Did you know that dogs speak with their tails? Yes, they are talented and brilliant; they can precisely convey their feelings with just the swish or ever-so-gentle whip. Yet many of us don’t know how to listen or see what our dogs are trying to say.
Before I knew how to understand my dog’s body language and “tail talking,” I thought that whenever she wagged her tail, it must mean that she was happy and content; even if the rest of her body seemed tense and insecure… if the tail was wagging, she must be conflicted or at least partially happy. Right?!
You may be just as surprised as I was to know that dogs don’t only wag their tail when they are happy. Tail wagging is also a sign that a dog feels tense or insecure.
For example, if the wag is slow, swishing back and forth, and relaxed, this usually signals a happy greeting.
But if the tail is erect and stiff and the wag is more of a quick vibration, it may be a sign that the dog is tense about the interaction.

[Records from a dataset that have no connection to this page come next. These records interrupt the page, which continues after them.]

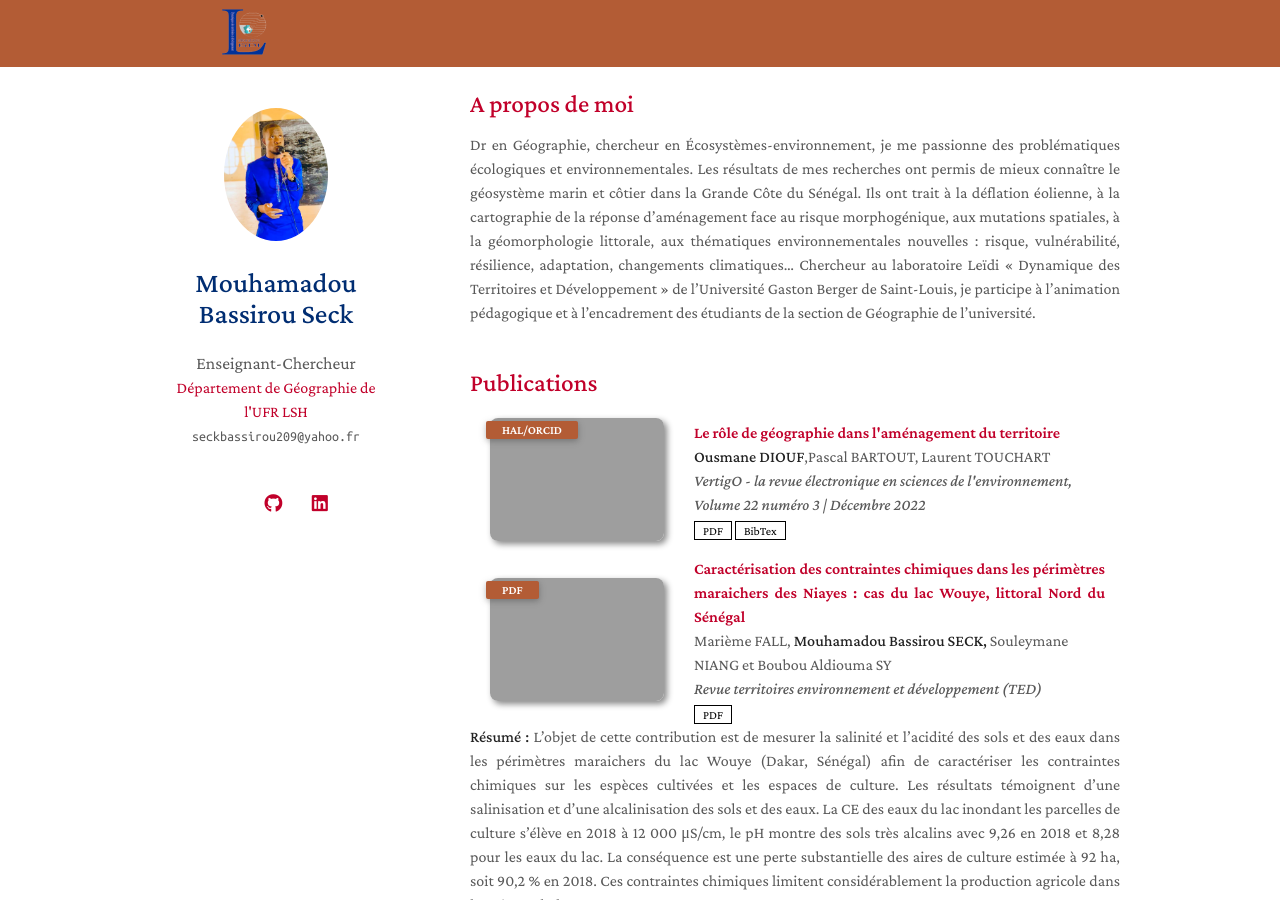
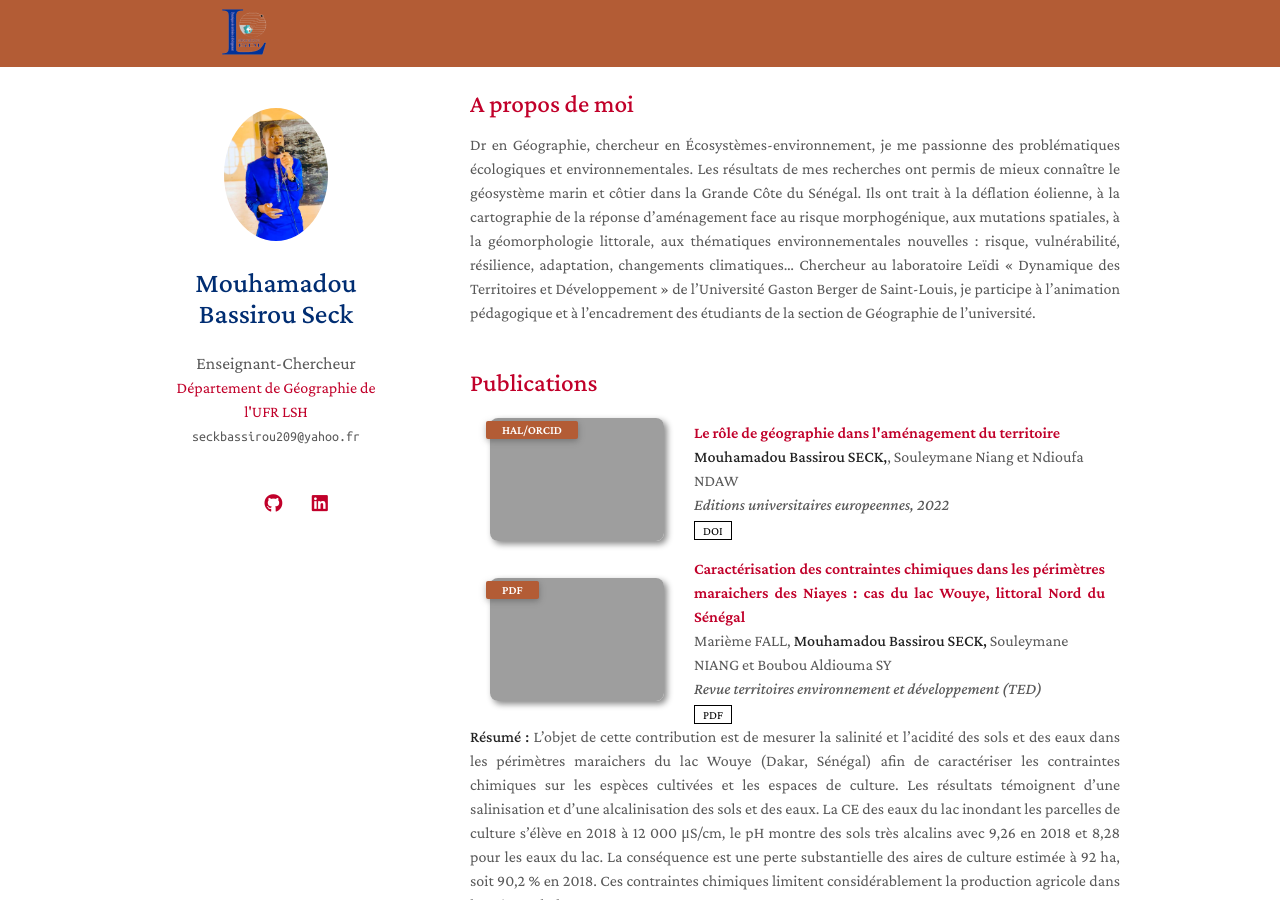
Before and after one commit to Bassmbacke/researchpage, a Jekyll site: the page built from index.md, in a window 1280 px wide and 900 px high. Built offline with Jekyll 4.4.1, drawn with Linux system fonts in a browser that asks for light colours; nearby versions of some CDN libraries; comment, search, counter and statistics services are not loaded; a style sheet for code colours, icons or effects is not loaded; our own code applies the rules of GitHub Pages for plain Markdown files; grey boxes are pictures that could not be loaded.

Commit message:
Update publications.md

```diff
--- a/_includes/publications.md
+++ b/_includes/publications.md
@@ -8,17 +8,16 @@
 <li>
 <div class="pub-row">
   <div class="col-sm-3 abbr" style="position: relative;padding-right: 15px;padding-left: 15px;">
-    <img src="https://dioufousmane.github.io/researchpage/assets/img/salinity_2.jpg" class="teaser img-fluid z-depth-1">
+    <img src="https://dioufousmane.github.io/researchpage/assets/img/book_2015.jpg" class="teaser img-fluid z-depth-1">
             <abbr class="badge">HAL/ORCID</abbr>
   </div>
   <div class="col-sm-9" style="position: relative;padding-right: 15px;padding-left: 20px;">
-      <div class="title" style="text-align: justify"><a href="https://journals.openedition.org/vertigo/36362">Le rôle de géographie dans l'aménagement du territoire</a></div>
-      <div class="author"><strong>Ousmane DIOUF</strong>,Pascal BARTOUT, Laurent TOUCHART </div>
-      <div class="periodical"><em>VertigO - la revue électronique en sciences de l'environnement, Volume 22 numéro 3 | Décembre 2022</em>
+      <div class="title" style="text-align: justify"><a href="">Le rôle de géographie dans l'aménagement du territoire</a></div>
+      <div class="author"><strong>Mouhamadou Bassirou SECK,</strong>,  Souleymane Niang et Ndioufa NDAW </div>
+      <div class="periodical"><em>Editions universitaires europeennes, 2022</em>
       </div>
     <div class="links">
-      <a href="https://dioufousmane.github.io/researchpage/files/vertigo_36362-Diouf.pdf" class="btn btn-sm z-depth-0" role="button" target="_blank" style="font-size:12px;">PDF</a>
-      <a href="https://hal-univ-orleans.archives-ouvertes.fr/hal-04089510v1/bibtex" class="btn btn-sm z-depth-0" role="button" target="_blank" style="font-size:12px;">BibTex</a>
+      <a href="https://my.editions-ue.com/catalogue/details/fr/978-620-3-43844-4/le-r%C3%B4le-de-la-g%C3%A9ographie-dans-l-am%C3%A9nagement-du-territoire?search=Les%20plantes%20spontan%C3%A9es%20%C3%A0%20caract%C3%A8res%20m%C3%A9dicinales%20dans%20la%20r%C3%A9gion%20de%20Bordj%20Ghedir" class="btn btn-sm z-depth-0" role="button" target="_blank" style="font-size:12px;">DOI</a>
     </div>
   </div>
 </div>
```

And why is this important, you ask? Besides adding a new language to your resume and becoming fluent in dog, learning to read your dog’s tail wags is one of the most loving and respectful acts you can do for your dog.
The next time you think about petting a dog, you may not know or allow your dog to interact with another dog on a walk or in the park; watch their tail, and they will tell you what they need or how they feel. Tails don’t lie.
You may save your dog’s life, your face from being bitten, or a dog from being deemed dangerous just because they were trying to convey their discomfort, but no one was listening.
With love for all dogs.
P.S. Our following blog in this ‘Learn to Speak Dog Language’ series is about a dog’s mouth and what it says without actually speaking… Stay tuned!